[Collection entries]
***

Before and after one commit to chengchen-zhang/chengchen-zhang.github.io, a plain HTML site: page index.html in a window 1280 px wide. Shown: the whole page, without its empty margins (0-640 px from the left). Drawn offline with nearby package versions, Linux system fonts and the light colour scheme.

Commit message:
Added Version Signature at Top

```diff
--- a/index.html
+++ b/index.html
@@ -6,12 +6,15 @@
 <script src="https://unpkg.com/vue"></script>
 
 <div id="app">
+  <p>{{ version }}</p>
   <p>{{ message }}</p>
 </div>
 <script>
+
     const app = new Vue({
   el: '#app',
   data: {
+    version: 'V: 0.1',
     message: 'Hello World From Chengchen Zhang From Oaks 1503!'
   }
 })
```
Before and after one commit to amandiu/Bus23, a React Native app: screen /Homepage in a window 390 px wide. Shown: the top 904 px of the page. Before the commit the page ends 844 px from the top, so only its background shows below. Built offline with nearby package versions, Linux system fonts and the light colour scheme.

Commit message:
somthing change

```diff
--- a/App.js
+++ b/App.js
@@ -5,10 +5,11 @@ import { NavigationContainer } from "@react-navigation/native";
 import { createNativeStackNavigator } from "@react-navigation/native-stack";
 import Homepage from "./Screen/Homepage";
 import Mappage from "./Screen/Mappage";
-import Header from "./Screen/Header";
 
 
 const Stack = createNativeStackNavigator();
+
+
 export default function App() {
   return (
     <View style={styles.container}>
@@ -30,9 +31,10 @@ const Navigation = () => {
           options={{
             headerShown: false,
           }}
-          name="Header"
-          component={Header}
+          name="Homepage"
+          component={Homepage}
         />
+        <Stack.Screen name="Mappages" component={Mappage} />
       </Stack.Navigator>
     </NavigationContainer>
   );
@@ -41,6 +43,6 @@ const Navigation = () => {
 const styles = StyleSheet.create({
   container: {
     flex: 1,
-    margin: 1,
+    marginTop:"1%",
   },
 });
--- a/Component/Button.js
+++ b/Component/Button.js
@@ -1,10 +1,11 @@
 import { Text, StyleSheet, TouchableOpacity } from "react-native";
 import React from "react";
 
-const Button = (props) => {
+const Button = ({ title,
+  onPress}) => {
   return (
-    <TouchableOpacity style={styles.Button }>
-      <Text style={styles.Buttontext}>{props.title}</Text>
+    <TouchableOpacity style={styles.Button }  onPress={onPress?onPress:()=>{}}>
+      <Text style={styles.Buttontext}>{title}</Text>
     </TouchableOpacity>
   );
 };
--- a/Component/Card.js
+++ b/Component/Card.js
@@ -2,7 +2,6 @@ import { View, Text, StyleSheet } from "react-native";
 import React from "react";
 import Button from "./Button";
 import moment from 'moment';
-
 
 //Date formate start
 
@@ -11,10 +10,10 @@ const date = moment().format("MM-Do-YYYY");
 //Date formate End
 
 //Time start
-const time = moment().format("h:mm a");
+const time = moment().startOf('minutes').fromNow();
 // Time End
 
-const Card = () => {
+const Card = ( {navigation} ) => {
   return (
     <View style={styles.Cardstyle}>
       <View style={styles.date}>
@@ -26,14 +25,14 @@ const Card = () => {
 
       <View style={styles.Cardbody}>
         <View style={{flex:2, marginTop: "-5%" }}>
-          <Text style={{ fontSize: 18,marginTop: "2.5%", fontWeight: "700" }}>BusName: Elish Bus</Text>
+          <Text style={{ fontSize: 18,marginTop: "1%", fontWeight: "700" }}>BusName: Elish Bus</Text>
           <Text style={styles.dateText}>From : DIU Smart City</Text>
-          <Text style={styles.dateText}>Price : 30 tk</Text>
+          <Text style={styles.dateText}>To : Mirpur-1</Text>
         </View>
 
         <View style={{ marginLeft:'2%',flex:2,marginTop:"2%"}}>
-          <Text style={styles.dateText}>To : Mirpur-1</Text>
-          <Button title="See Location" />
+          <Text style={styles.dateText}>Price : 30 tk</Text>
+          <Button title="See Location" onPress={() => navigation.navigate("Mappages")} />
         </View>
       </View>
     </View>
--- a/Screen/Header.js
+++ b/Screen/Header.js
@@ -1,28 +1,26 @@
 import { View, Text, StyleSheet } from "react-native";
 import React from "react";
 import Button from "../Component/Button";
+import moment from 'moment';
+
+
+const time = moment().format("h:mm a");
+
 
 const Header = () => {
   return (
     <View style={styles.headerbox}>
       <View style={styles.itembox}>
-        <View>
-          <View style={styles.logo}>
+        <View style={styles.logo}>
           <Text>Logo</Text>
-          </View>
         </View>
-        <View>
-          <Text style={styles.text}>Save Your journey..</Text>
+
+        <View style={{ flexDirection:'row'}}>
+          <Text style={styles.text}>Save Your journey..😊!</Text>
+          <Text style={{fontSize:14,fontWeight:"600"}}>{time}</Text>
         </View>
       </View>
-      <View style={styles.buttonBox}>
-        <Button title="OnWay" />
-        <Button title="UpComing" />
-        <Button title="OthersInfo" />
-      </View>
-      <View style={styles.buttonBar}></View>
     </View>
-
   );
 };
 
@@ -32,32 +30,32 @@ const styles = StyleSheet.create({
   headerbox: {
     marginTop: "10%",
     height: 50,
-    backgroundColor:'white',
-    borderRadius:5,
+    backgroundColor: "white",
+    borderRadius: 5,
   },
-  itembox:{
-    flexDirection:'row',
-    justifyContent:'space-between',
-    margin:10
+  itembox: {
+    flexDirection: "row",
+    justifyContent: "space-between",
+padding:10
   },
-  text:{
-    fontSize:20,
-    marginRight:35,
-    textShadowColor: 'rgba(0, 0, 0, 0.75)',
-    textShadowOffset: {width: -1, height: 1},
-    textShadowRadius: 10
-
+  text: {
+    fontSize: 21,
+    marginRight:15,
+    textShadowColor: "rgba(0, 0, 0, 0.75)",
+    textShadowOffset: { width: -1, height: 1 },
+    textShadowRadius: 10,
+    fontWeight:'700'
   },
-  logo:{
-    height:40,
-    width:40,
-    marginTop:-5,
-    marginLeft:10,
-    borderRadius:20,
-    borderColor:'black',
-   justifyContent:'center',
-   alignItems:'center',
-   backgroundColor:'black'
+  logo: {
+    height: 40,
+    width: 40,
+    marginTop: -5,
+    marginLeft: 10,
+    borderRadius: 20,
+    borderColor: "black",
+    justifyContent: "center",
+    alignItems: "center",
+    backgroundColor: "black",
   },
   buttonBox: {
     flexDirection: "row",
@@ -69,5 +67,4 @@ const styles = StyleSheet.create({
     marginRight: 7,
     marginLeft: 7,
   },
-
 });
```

***

For every line above with the word "marginRight" in it, make a copy.

-    marginRight:35,
+    marginRight:15,
     marginRight: 7,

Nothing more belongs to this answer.